(Records for this task)

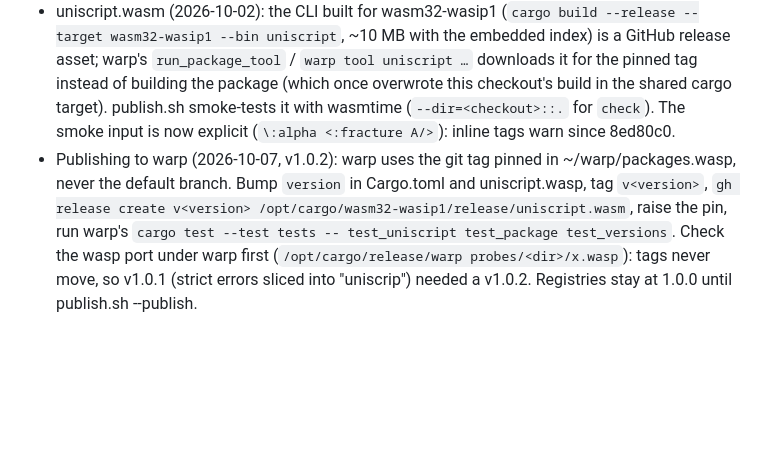
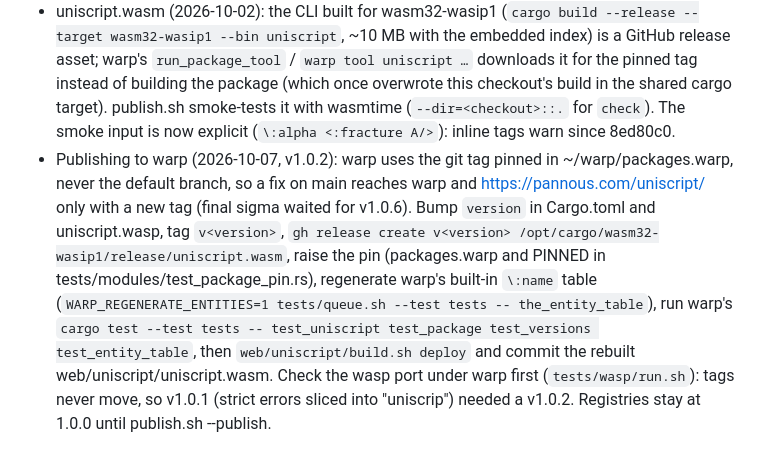
Before and after one commit to pannous/uniscript, a Markdown page: notes/publishing.md, the part around the change. Drawn GitHub-style; blank space fills up the shorter version.

Commit message:
docs: the full publish-to-warp round (pin test, entity table, page deploy)

```diff
--- a/notes/publishing.md
+++ b/notes/publishing.md
@@ -55,8 +55,12 @@
   it for the pinned tag instead of building the package (which once overwrote this checkout's build in the shared cargo
   target). publish.sh smoke-tests it with wasmtime (`--dir=<checkout>::.` for `check`). The smoke input is now explicit
   (`\:alpha <:fracture A/>`): inline tags warn since 8ed80c0.
-- Publishing to warp (2026-10-07, v1.0.2): warp uses the git tag pinned in ~/warp/packages.wasp, never the default
-  branch. Bump `version` in Cargo.toml and uniscript.wasp, tag `v<version>`, `gh release create v<version>
-  /opt/cargo/wasm32-wasip1/release/uniscript.wasm`, raise the pin, run warp's `cargo test --test tests -- test_uniscript
-  test_package test_versions`. Check the wasp port under warp first (`/opt/cargo/release/warp probes/<dir>/x.wasp`): tags
-  never move, so v1.0.1 (strict errors sliced into "uniscrip") needed a v1.0.2. Registries stay at 1.0.0 until publish.sh --publish.
+- Publishing to warp (2026-10-07, v1.0.2): warp uses the git tag pinned in ~/warp/packages.warp, never the default
+  branch, so a fix on main reaches warp and https://pannous.com/uniscript/ only with a new tag (final sigma waited for v1.0.6).
+  Bump `version` in Cargo.toml and uniscript.wasp, tag `v<version>`, `gh release create v<version>
+  /opt/cargo/wasm32-wasip1/release/uniscript.wasm`, raise the pin (packages.warp and PINNED in tests/modules/test_package_pin.rs),
+  regenerate warp's built-in `\:name` table (`WARP_REGENERATE_ENTITIES=1 tests/queue.sh --test tests -- the_entity_table`),
+  run warp's `cargo test --test tests -- test_uniscript test_package test_versions test_entity_table`, then
+  `web/uniscript/build.sh deploy` and commit the rebuilt web/uniscript/uniscript.wasm. Check the wasp port under warp first
+  (`tests/wasp/run.sh`): tags never move, so v1.0.1 (strict errors sliced into "uniscrip") needed a v1.0.2. Registries
+  stay at 1.0.0 until publish.sh --publish.
```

(End Records for this task)

== What needs to be done ==
Exactness is what counts here: copy each entry as given and omit its pictures.

== Response to this task ==
Before and after one commit to pannous/uniscript, a Markdown page: notes/publishing.md, the part around the change. Drawn GitHub-style; blank space fills up the shorter version.

Commit message:
docs: the full publish-to-warp round (pin test, entity table, page deploy)

```diff
--- a/notes/publishing.md
+++ b/notes/publishing.md
@@ -55,8 +55,12 @@
   it for the pinned tag instead of building the package (which once overwrote this checkout's build in the shared cargo
   target). publish.sh smoke-tests it with wasmtime (`--dir=<checkout>::.` for `check`). The smoke input is now explicit
   (`\:alpha <:fracture A/>`): inline tags warn since 8ed80c0.
-- Publishing to warp (2026-10-07, v1.0.2): warp uses the git tag pinned in ~/warp/packages.wasp, never the default
-  branch. Bump `version` in Cargo.toml and uniscript.wasp, tag `v<version>`, `gh release create v<version>
-  /opt/cargo/wasm32-wasip1/release/uniscript.wasm`, raise the pin, run warp's `cargo test --test tests -- test_uniscript
-  test_package test_versions`. Check the wasp port under warp first (`/opt/cargo/release/warp probes/<dir>/x.wasp`): tags
-  never move, so v1.0.1 (strict errors sliced into "uniscrip") needed a v1.0.2. Registries stay at 1.0.0 until publish.sh --publish.
+- Publishing to warp (2026-10-07, v1.0.2): warp uses the git tag pinned in ~/warp/packages.warp, never the default
+  branch, so a fix on main reaches warp and https://pannous.com/uniscript/ only with a new tag (final sigma waited for v1.0.6).
+  Bump `version` in Cargo.toml and uniscript.wasp, tag `v<version>`, `gh release create v<version>
+  /opt/cargo/wasm32-wasip1/release/uniscript.wasm`, raise the pin (packages.warp and PINNED in tests/modules/test_package_pin.rs),
+  regenerate warp's built-in `\:name` table (`WARP_REGENERATE_ENTITIES=1 tests/queue.sh --test tests -- the_entity_table`),
+  run warp's `cargo test --test tests -- test_uniscript test_package test_versions test_entity_table`, then
+  `web/uniscript/build.sh deploy` and commit the rebuilt web/uniscript/uniscript.wasm. Check the wasp port under warp first
+  (`tests/wasp/run.sh`): tags never move, so v1.0.1 (strict errors sliced into "uniscrip") needed a v1.0.2. Registries
+  stay at 1.0.0 until publish.sh --publish.
```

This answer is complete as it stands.